Clinical factor analyses

Prespecified analyses looked at the impact of IOP, CCT, refractive surgery and examiner type on the LoA. Because of the magnitude of observed heterogeneity, an additional subgroup analysis investigating the impact of manufacturer and excluding low-quality studies was undertaken. All of the subgroup analyses reflect the limitations in the reported data, although less markedly so for manufacturer, which was generally well reported. Overall, the analyses were inconclusive. The scale of heterogeneity made any subgroup analysis susceptible to spurious differences when only a small number of studies were in a group. In a few studies there were suggestions that IOP was an influencing factor in the observed differences, although this was not a universal finding and appeared to vary by tonometer. Refractive surgery appears to impact on the difference for the transpalpebral tonometer. There was no clear pattern regarding examiner and manufacturer. It was not possible to undertake a subgroup analysis of CCT even on the basis of a crude dichotomy of the group for any of the studies. The exclusion of (based on reporting) lower-quality studies similarly did not provide clarity in this regard, although this perhaps reflects the substantial amount of non-reporting of key information in the studies. Ideally, IPD would have been available to form subgroups, for example according to IOP and CCT. This would allow more informative investigation of the influence of these factors at a review level.

Further research

There is a need for a reporting standard tailored for method comparison studies of tonometers building on recent work in this area.226 Reporting is inconsistent, and basic let alone desirable data are often not presented. The quality assessment highlighted a lack of reporting of key study characteristics and the fact that the issues of clustering of eyes with participants and the number of observations used is regularly ignored. Furthermore, an in-depth study of factors that could influence the pressure measurements is needed for the reference standard and candidate tonometers. This could either be a large primary study or potentially take the form of an IPD meta-analysis.118 Given the level of heterogeneity, it may be the case that a systematic review of LoA studies requires very focused study inclusion criteria akin to those recently proposed for diagnostic test accuracy.227 Further studies evaluating the agreement of the Perkins and Ocuton S tonometers would also be beneficial given that only a small number of studies have been carried out. Finally, further evaluation of the role of GAT as the default tonometer in clinical practice is warranted.

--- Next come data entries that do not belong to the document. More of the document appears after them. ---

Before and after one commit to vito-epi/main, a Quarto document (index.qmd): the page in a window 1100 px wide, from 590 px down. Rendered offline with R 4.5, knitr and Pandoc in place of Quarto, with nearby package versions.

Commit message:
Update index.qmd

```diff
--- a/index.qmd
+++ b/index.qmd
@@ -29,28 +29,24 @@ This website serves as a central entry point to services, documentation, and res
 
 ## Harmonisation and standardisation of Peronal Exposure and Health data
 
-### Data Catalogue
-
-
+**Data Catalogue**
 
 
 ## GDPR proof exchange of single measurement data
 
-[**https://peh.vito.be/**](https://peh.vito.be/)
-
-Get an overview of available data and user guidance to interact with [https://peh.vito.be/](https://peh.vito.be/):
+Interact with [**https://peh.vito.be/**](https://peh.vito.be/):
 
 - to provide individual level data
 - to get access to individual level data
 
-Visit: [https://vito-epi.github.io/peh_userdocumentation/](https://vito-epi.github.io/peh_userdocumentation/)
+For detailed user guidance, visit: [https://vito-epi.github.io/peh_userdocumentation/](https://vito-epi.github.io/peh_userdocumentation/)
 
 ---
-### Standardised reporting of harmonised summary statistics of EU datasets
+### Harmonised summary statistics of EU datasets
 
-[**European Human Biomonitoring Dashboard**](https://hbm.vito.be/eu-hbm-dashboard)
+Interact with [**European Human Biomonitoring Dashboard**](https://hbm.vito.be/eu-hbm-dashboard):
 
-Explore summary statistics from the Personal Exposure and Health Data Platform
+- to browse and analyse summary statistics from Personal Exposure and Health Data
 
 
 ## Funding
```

Conclusions

A variety of tonometers are used to evaluate IOP, and GAT is the current reference standard. The NCT or Perkins tonometer appears preferable if the aim is to achieve as close to a GAT measurement as possible. However, the findings cast doubt on the validity of GAT as the default standard. Consistent use of the same tonometer during clinical follow-up is arguably almost as important as the choice of tonometer.

© 2012, Crown Copyright.

Included under terms of UK Non-commercial Government License.

Cover of Surveillance for Ocular Hypertension: An Evidence Synthesis and Economic Evaluation
Surveillance for Ocular Hypertension: An Evidence Synthesis and Economic Evaluation.
Health Technology Assessment, No. 16.29.
Burr JM, Botello-Pinzon P, Takwoingi Y, et al.
Southampton (UK): NIHR Journals Library; 2012 Jun.

PubMed Health Blog...

read all...

Recent Activity

Your browsing activity is empty.

Activity recording is turned off.

Turn recording back on

See more...